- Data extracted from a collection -
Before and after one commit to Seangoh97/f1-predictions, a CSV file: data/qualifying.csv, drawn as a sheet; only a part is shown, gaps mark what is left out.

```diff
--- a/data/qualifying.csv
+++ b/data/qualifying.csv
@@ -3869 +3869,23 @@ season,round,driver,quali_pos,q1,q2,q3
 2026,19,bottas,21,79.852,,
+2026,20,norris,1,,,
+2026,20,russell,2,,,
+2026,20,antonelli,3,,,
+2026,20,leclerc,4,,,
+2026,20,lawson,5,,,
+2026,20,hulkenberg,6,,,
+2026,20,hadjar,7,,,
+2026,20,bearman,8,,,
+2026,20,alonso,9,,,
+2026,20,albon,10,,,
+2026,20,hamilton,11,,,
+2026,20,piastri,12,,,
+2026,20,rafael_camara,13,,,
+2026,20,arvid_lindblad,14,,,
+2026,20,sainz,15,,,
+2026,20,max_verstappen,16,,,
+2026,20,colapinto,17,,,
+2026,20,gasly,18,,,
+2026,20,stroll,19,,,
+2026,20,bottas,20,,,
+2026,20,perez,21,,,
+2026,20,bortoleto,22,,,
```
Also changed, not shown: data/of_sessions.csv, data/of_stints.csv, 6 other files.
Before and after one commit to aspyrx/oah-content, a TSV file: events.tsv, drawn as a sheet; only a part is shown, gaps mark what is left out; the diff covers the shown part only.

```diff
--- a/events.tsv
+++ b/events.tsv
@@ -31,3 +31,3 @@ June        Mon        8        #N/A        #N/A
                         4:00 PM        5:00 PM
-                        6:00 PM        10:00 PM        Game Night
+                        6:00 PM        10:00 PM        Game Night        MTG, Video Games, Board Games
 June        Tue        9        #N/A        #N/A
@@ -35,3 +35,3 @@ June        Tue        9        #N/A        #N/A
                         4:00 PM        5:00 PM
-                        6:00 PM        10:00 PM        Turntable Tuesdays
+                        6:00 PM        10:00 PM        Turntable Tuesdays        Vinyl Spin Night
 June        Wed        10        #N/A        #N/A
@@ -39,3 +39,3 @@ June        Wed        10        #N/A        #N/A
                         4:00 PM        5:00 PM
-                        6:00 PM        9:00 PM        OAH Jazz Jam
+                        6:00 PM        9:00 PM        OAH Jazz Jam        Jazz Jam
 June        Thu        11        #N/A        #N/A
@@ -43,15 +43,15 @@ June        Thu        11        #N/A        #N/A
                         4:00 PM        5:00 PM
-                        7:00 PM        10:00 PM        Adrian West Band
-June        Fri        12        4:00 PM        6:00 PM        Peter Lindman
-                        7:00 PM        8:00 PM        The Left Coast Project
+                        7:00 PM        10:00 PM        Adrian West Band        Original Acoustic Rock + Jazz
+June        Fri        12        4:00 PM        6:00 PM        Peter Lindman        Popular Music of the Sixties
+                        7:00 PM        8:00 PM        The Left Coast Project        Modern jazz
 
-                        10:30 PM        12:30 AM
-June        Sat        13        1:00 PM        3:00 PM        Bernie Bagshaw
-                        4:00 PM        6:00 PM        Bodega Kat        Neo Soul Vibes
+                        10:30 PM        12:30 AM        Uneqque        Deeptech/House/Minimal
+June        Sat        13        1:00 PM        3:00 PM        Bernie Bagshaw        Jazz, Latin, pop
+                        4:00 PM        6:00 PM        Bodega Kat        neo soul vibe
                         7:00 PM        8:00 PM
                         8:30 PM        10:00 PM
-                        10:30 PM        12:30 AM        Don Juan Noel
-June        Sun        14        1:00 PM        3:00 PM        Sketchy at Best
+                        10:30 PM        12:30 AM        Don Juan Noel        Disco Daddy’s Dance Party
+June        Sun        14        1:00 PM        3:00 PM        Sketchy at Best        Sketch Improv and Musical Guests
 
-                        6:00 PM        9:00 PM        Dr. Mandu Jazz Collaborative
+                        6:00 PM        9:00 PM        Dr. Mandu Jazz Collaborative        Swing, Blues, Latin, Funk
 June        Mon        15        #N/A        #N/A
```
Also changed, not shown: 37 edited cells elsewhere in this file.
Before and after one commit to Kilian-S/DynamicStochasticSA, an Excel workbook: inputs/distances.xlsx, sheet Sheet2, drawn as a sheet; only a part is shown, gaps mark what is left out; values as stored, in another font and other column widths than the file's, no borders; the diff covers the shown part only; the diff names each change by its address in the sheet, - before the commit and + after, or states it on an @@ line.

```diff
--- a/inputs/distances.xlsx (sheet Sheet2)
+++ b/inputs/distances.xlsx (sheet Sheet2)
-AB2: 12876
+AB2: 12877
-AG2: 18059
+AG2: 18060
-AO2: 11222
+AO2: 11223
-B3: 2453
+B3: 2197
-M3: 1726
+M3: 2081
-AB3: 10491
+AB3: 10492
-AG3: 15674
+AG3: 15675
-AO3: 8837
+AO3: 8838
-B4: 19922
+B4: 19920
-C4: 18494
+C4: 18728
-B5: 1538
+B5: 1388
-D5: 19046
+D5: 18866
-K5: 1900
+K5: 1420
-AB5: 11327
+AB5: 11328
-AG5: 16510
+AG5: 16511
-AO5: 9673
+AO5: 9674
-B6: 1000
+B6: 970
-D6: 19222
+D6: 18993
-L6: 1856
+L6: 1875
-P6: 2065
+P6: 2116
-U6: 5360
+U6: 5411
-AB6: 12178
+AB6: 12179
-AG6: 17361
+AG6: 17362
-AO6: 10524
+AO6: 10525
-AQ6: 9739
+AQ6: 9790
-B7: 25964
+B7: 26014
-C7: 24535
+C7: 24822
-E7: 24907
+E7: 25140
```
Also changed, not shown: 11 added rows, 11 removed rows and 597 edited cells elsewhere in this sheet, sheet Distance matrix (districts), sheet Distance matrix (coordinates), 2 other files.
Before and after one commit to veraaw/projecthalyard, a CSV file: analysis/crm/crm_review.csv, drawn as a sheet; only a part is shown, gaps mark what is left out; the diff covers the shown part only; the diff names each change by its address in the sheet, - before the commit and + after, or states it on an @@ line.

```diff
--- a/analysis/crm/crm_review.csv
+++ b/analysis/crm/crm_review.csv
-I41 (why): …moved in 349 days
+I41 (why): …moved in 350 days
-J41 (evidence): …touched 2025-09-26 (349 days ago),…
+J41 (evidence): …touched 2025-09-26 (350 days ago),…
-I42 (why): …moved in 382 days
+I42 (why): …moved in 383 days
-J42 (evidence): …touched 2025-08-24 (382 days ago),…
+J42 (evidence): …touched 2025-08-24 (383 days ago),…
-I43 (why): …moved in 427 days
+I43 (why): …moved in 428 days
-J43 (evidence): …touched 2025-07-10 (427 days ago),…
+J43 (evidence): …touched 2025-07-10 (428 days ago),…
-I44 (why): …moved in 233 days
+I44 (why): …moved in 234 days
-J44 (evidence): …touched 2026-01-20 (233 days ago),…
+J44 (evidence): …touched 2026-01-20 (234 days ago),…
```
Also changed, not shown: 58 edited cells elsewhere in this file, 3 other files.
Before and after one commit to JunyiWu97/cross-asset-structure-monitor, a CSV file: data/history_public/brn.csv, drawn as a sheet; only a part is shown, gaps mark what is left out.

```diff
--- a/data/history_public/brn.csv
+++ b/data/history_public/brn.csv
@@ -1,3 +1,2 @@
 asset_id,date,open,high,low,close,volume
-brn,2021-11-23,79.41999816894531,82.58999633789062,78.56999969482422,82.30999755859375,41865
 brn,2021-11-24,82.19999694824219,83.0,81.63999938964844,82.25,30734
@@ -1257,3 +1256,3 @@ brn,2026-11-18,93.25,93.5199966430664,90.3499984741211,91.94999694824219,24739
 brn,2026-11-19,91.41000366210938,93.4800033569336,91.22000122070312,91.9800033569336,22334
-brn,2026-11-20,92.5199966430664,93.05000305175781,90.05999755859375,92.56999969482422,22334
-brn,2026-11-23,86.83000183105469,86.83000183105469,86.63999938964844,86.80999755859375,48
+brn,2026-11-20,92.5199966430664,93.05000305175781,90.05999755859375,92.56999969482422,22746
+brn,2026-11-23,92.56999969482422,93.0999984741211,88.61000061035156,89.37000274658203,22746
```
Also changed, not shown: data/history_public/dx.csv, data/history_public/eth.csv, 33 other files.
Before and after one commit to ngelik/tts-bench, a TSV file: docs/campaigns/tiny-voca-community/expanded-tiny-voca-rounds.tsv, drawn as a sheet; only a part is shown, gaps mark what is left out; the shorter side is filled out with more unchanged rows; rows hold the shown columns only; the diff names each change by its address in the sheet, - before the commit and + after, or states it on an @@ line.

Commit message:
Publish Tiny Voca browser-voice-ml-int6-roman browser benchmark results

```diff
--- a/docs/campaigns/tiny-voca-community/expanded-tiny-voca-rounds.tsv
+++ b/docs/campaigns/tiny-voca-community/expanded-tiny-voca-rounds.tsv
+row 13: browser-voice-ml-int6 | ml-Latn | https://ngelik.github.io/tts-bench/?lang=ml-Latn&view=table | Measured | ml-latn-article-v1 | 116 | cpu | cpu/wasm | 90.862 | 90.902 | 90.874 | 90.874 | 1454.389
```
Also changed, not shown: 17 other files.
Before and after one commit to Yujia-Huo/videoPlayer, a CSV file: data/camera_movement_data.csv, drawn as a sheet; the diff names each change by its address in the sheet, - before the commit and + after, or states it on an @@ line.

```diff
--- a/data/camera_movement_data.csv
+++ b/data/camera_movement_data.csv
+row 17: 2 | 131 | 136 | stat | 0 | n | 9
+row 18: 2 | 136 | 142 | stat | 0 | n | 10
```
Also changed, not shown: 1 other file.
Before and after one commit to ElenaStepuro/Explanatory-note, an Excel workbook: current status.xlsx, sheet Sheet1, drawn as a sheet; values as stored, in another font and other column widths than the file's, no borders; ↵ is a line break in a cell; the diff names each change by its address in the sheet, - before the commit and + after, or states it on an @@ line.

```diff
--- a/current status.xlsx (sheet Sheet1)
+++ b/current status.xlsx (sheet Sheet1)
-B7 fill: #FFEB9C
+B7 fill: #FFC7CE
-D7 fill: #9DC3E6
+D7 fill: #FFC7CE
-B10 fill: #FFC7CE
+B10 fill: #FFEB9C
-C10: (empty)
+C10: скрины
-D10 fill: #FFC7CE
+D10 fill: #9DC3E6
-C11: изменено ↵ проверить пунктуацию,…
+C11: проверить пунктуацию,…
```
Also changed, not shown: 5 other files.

- Your instructions -
Filter the entries down to the lines with the word "Also" in them, and copy those lines.

- Result of this task -
Also changed, not shown: data/of_sessions.csv, data/of_stints.csv, 6 other files.
Also changed, not shown: 37 edited cells elsewhere in this file.
Also changed, not shown: 11 added rows, 11 removed rows and 597 edited cells elsewhere in this sheet, sheet Distance matrix (districts), sheet Distance matrix (coordinates), 2 other files.
Also changed, not shown: 58 edited cells elsewhere in this file, 3 other files.
Also changed, not shown: data/history_public/dx.csv, data/history_public/eth.csv, 33 other files.
Also changed, not shown: 17 other files.
Also changed, not shown: 1 other file.
Also changed, not shown: 5 other files.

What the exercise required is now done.